What to work on: Please return all lines of the data below containing the string "width".

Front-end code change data
▬▬▬▬▬▬

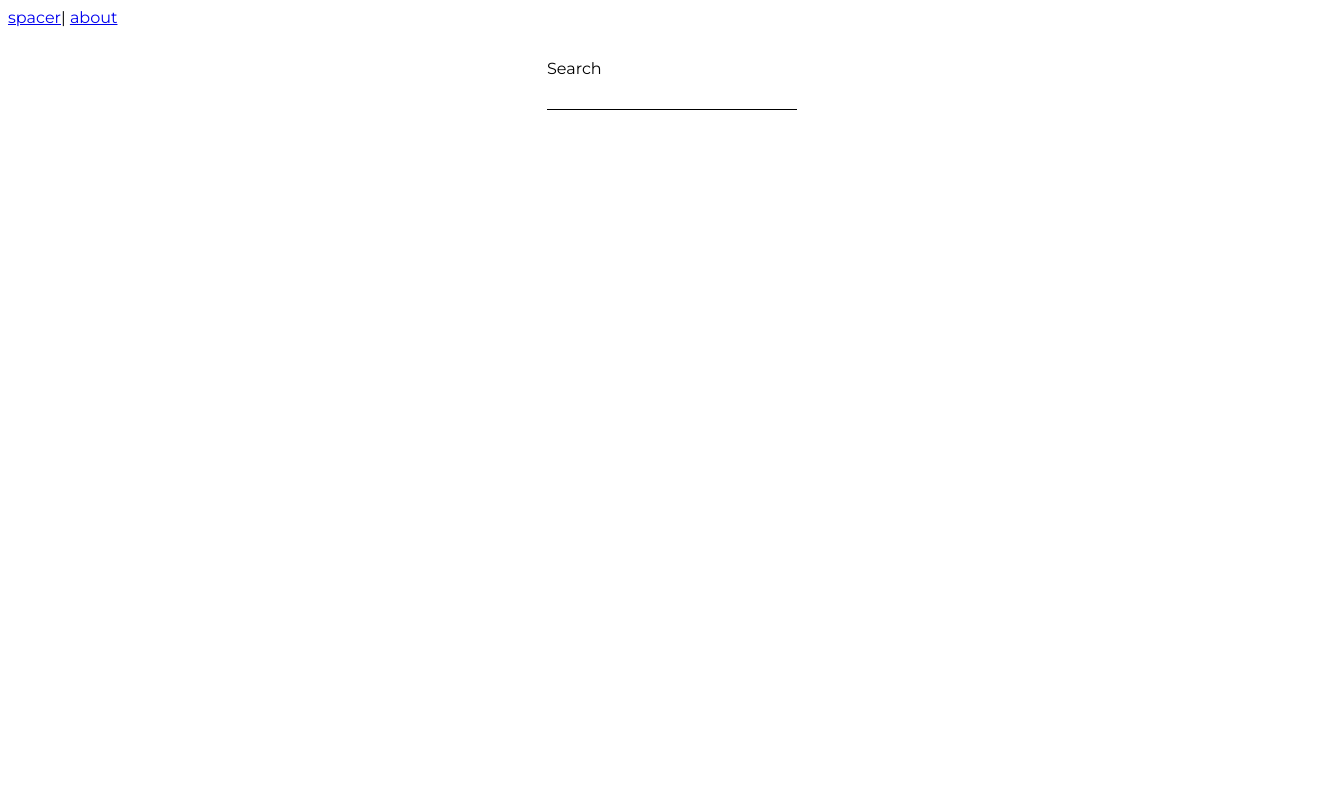
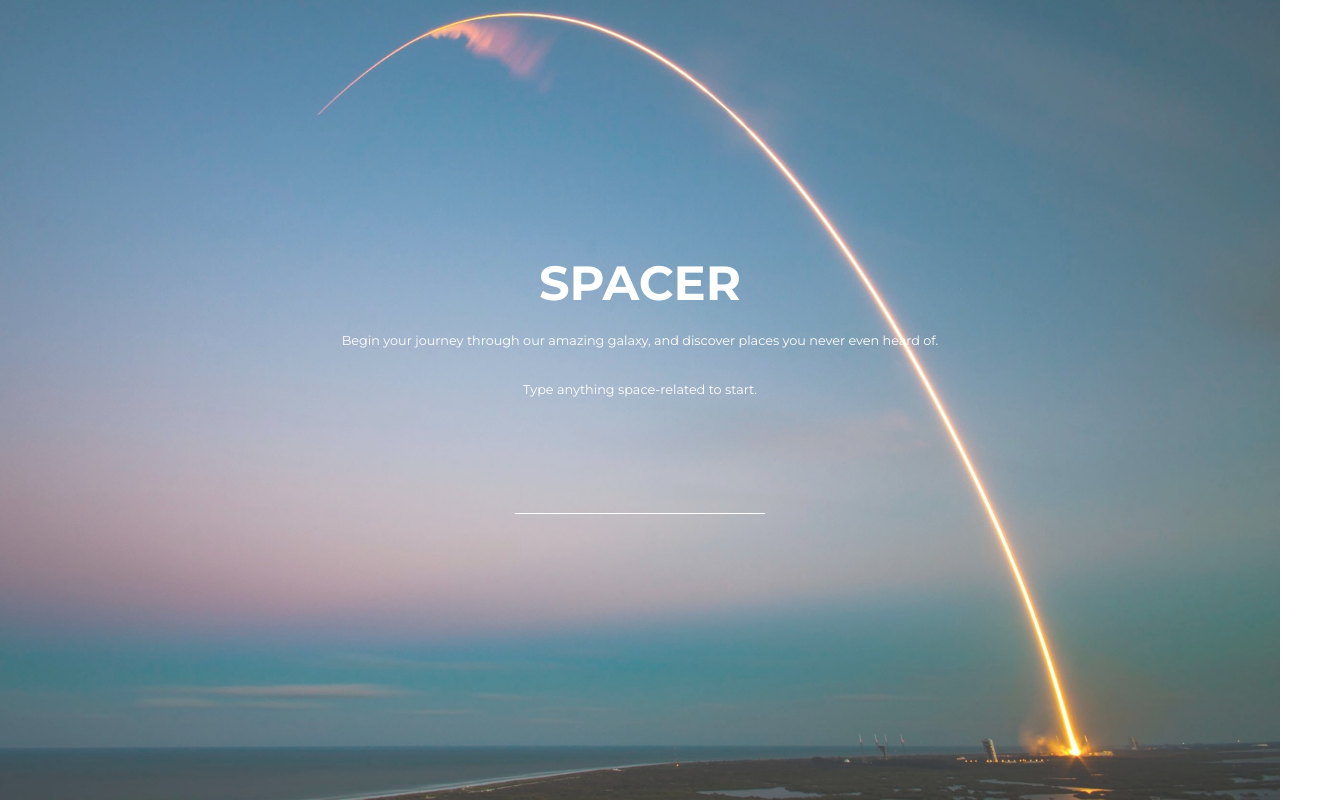
Before and after one commit to sasinskil/spacer-app, a Vue app: page / in a window 1280 px wide. Shown: the whole page, 1336 px wide, since content can reach past the window. Built offline with nearby package versions, Linux system fonts and the light colour scheme.

Commit message:
Add basic hero image view

```diff
--- a/src/App.vue
+++ b/src/App.vue
@@ -1,19 +1,22 @@
 <template>
   <div class="app">
-    <div class="nav">
-      <router-link to="/">spacer</router-link>|
-      <router-link to="/about">about</router-link>
-    </div>
     <router-view/>
   </div>
 </template>
 
-<style lang="scss" scoped>
+<style lang="scss">
 
 @import url('https://fonts.googleapis.com/css?family=Montserrat:400,700&display=swap&subset=latin-ext');
 
-.app {
+* {
+  box-sizing: border-box;
+}
+
+body {
   font-family: 'Montserrat', sans-serif;
+  color: #fff;
+  margin: 0;
+  padding: 0;
 }
 
 </style>
--- /dev/null
+++ b/src/components/Header.vue
@@ -0,0 +1,38 @@
+<template>
+  <div class="header-container">
+    <h1 class="header">SPACER</h1>
+    <p class="paragraph">
+      Begin your journey through our amazing galaxy,
+      and discover places you never even heard of.
+    </p>
+    <p class="paragraph">Type anything space-related to start.</p>
+  </div>
+</template>
+
+<script>
+export default {
+  name: "Header"
+};
+</script>
+
+<style lang="scss" scoped>
+
+.header-container {
+    display: flex;
+    flex-direction: column;
+    justify-content: center;
+    align-items: center;
+    text-align: center;
+}
+
+.header {
+    font-size: 3rem;
+    margin: 0;
+}
+
+.paragraph {
+    margin-top: 1.3rem;
+    font-size: 0.8rem;
+}
+
+</style>
--- /dev/null
+++ b/src/components/SearchInput.vue
@@ -0,0 +1,47 @@
+<template>
+  <div class="searchInput-container">
+    <div class="search">
+      <input
+        class="search__input"
+        type="text"
+        id="search"
+        name="search"
+        v-model="searchValue"
+        @input="handleInput"
+      />
+    </div>
+  </div>
+</template>
+
+<script>
+export default {
+  name: "SearchInput"
+};
+</script>
+
+<style lang="scss" scoped>
+
+.searchInput-container {
+  width: 100%;
+  margin: 2.5rem 0 0;
+  padding: 2rem;
+  display: flex;
+  flex-direction: column;
+  justify-content: center;
+  align-items: center;
+}
+
+.search {
+  display: flex;
+  flex-direction: column;
+  width: 250px;
+
+  &__input {
+    text-align: center;
+    padding: 0.5rem;
+    border: none;
+    background: none;
+    border-bottom: 1px solid #fff;;
+  }
+}
+</style>
--- a/src/router.js
+++ b/src/router.js
@@ -1,7 +1,6 @@
 import Vue from 'vue';
 import Router from 'vue-router';
 import Search from './views/Search.vue';
-import About from './views/About.vue';
 
 Vue.use(Router);
 
@@ -13,11 +12,6 @@ export default new Router({
       path: '/',
       name: 'Search',
       component: Search,
-    },
-    {
-      path: '/about',
-      name: 'About',
-      component: About,
     }
   ],
 });
--- a/src/views/About.vue
+++ /dev/null
@@ -1,15 +0,0 @@
-<template>
-  <div class="about">
-    <h1>Hi there ;)</h1>
-  </div>
-</template>
-
-<script>
-// @ is an alias to /src
-
-export default {
-  name: 'About',
-
-};
-
-</script>
--- a/src/views/Search.vue
+++ b/src/views/Search.vue
@@ -1,32 +1,24 @@
 <template>
-  <div class="container">
-    <div class="search">
-      <label class="search__label" for="search">Search</label>
-      <input
-        class="search__input"
-        type="text"
-        id="search"
-        name="search"
-        v-model="searchValue"
-        @input="handleInput"
-      />
-      <ul>
-        <li v-for="item in results" :key="item.data[0].nasa_id">
-          <p>{{item.data[0].title}}</p>
-        </li>
-      </ul>
-    </div>
+  <div class="search-container">
+    <Header />
+    <SearchInput />
   </div>
 </template>
 
 <script>
 import axios from "axios";
 import debounce from "lodash.debounce";
+import Header from '@/components/Header.vue';
+import SearchInput from '@/components/SearchInput.vue';
 
 const API = "https://images-api.nasa.gov/search";
 
 export default {
   name: "Search",
+  components: {
+    Header,
+    SearchInput,
+  },
   data() {
     return {
       searchValue: "",
@@ -47,30 +39,20 @@ export default {
 </script>
 
 <style lang="scss" scoped>
-.container {
+
+.search-container {
+  margin: 0;
   width: 100%;
-  margin: 0;
+  min-height: 100vh;
   padding: 2rem;
   display: flex;
   flex-direction: column;
   justify-content: center;
   align-items: center;
+  background-image: url('../assets/heroimage.jpg');
+  background-repeat: no-repeat;
+  background-size: cover;
+  background-position: 80% 0%;
 }
 
-.search {
-  display: flex;
-  flex-direction: column;
-  width: 250px;
-
-  &__label {
-    text-align: left;
-  }
-
-  &__input {
-    text-align: center;
-    padding: 0.5rem;
-    border: none;
-    border-bottom: 1px solid black;
-  }
-}
 </style>
```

▬▬▬▬▬▬

Exercise result:
+  width: 100%;
+  width: 250px;
   width: 100%;
-  width: 250px;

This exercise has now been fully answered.